What Is Gilmore's Groin?
Gilmore's groin involves a tear of the adductor muscles, usually high up near the attachment to the public bone. It is sometimes called the Sportsman's Hernia, there is not actually a hernia present. It is common in sports were a great deal of strain is placed on the groin and pelvic area such as soccer.
Although injuries vary, the features of a Gilmore's groin include a torn external oblique aponeurosis (ribbon like structure), tendon torn from the pubic bone.
- Pain in the groin increased by running, sprinting, twisting and turning.
- After training the athlete may be stiff or sore.
- The day after training / playing the athlete may have pain when turning or even getting out of a car.
- Coughing and sneezing may also cause pain.
- It is claimed that in 30% of athletes there is a history of sudden injury but the majority indicate it to be a gradual overuse injury.
What can the athlete do?
- Although it is often possible to continue training with a Gilmore's groin the conditions is likely to get gradually worse.
- Conservative treatment involves strengthening the muscles of the pelvic region.
- See a sports injury professional and / or surgeon who can make an accurate diagnosis.
What can a doctor or surgeon do?
- For athletes that have not responded to rehabilitation surgery is indicated which is usually successful.
- Following surgery a 4 to 6 week rehabilitation period is usually required before returning to play.

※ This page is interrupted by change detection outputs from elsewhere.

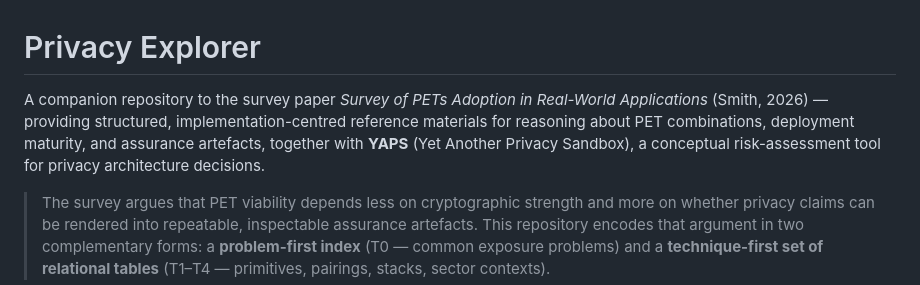
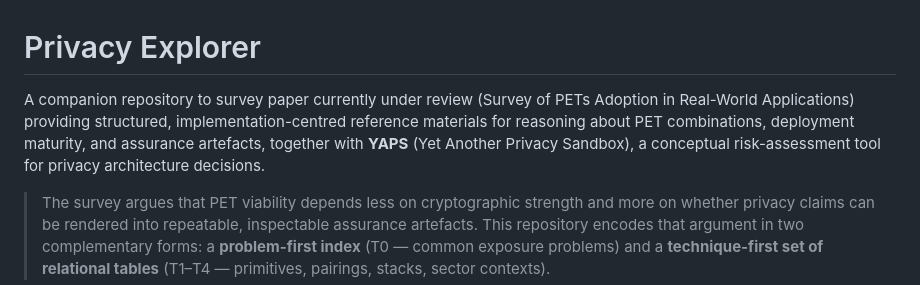
Before and after one commit to j0hn-s/privacy-explorer, a Markdown page: README.md, the part around the change. Drawn GitHub-style.

Commit message:
tweak README

```diff
--- a/README.md
+++ b/README.md
@@ -1,6 +1,6 @@
 # Privacy Explorer
 
-A companion repository to the survey paper *Survey of PETs Adoption in Real-World Applications* (Smith, 2026) — providing structured, implementation-centred reference materials for reasoning about PET combinations, deployment maturity, and assurance artefacts, together with **YAPS** (Yet Another Privacy Sandbox), a conceptual risk-assessment tool for privacy architecture decisions.
+A companion repository to survey paper currently under review (Survey of PETs Adoption in Real-World Applications) providing structured, implementation-centred reference materials for reasoning about PET combinations, deployment maturity, and assurance artefacts, together with **YAPS** (Yet Another Privacy Sandbox), a conceptual risk-assessment tool for privacy architecture decisions.
 
 > The survey argues that PET viability depends less on cryptographic strength and more on whether privacy claims can be rendered into repeatable, inspectable assurance artefacts. This repository encodes that argument in two complementary forms: a **problem-first index** (T0 — common exposure problems) and a **technique-first set of relational tables** (T1–T4 — primitives, pairings, stacks, sector contexts).
 
```
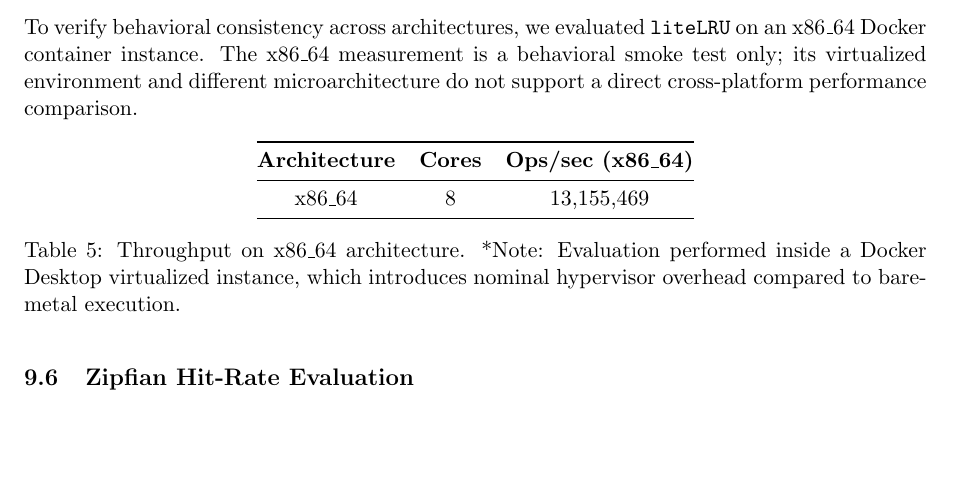
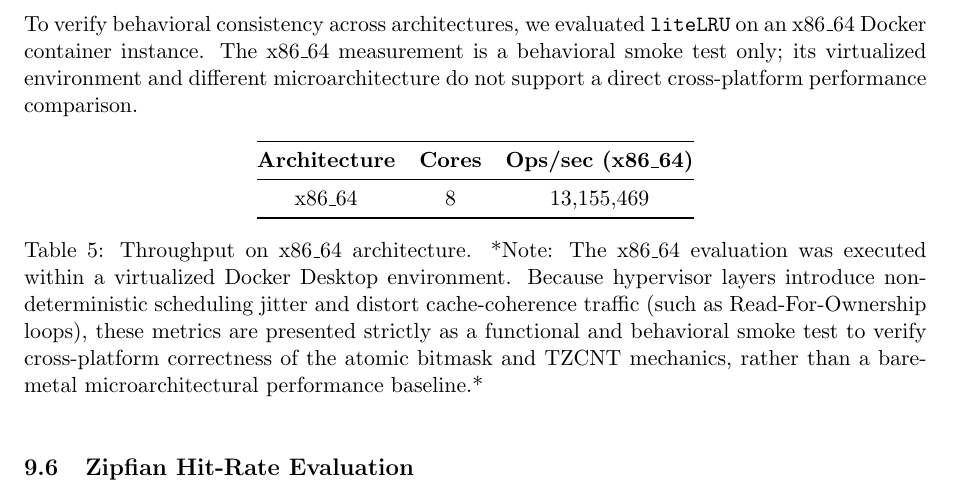
Before and after one commit to xDarkicex/liteLRU, a LaTeX paper (whitepaper.tex): part of page 11 of 16, cut so that both start at the same text, the shorter picture padded with empty space. Compiled offline with pdfLaTeX.

Commit message:
Neutralize x86_64 docker evaluation criticism

```diff
--- a/whitepaper.tex
+++ b/whitepaper.tex
@@ -429,7 +429,7 @@ To verify behavioral consistency across architectures, we evaluated \texttt{lite
 \textbf{Architecture} & \textbf{Cores} & \textbf{Ops/sec (x86\_64)} \\ \midrule
 x86\_64               & 8              & 13{,}155{,}469                  \\ \bottomrule
 \end{tabular}
-\caption{Throughput on x86\_64 architecture. *Note: Evaluation performed inside a Docker Desktop virtualized instance, which introduces nominal hypervisor overhead compared to bare-metal execution.}
+\caption{Throughput on x86\_64 architecture. *Note: The x86\_64 evaluation was executed within a virtualized Docker Desktop environment. Because hypervisor layers introduce non-deterministic scheduling jitter and distort cache-coherence traffic (such as Read-For-Ownership loops), these metrics are presented strictly as a functional and behavioral smoke test to verify cross-platform correctness of the atomic bitmask and TZCNT mechanics, rather than a bare-metal microarchitectural performance baseline.*}
 \end{table}
 
 \subsection{Zipfian Hit-Rate Evaluation}
```
Also changed, not shown: WHITEPAPER.md (+1 -1 lines).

- The rehabilitation programme will be aimed at gradually improving the strength and flexibility of the pelvic muscles and will avoid sudden twisting and turning movements which may aggravate the injury.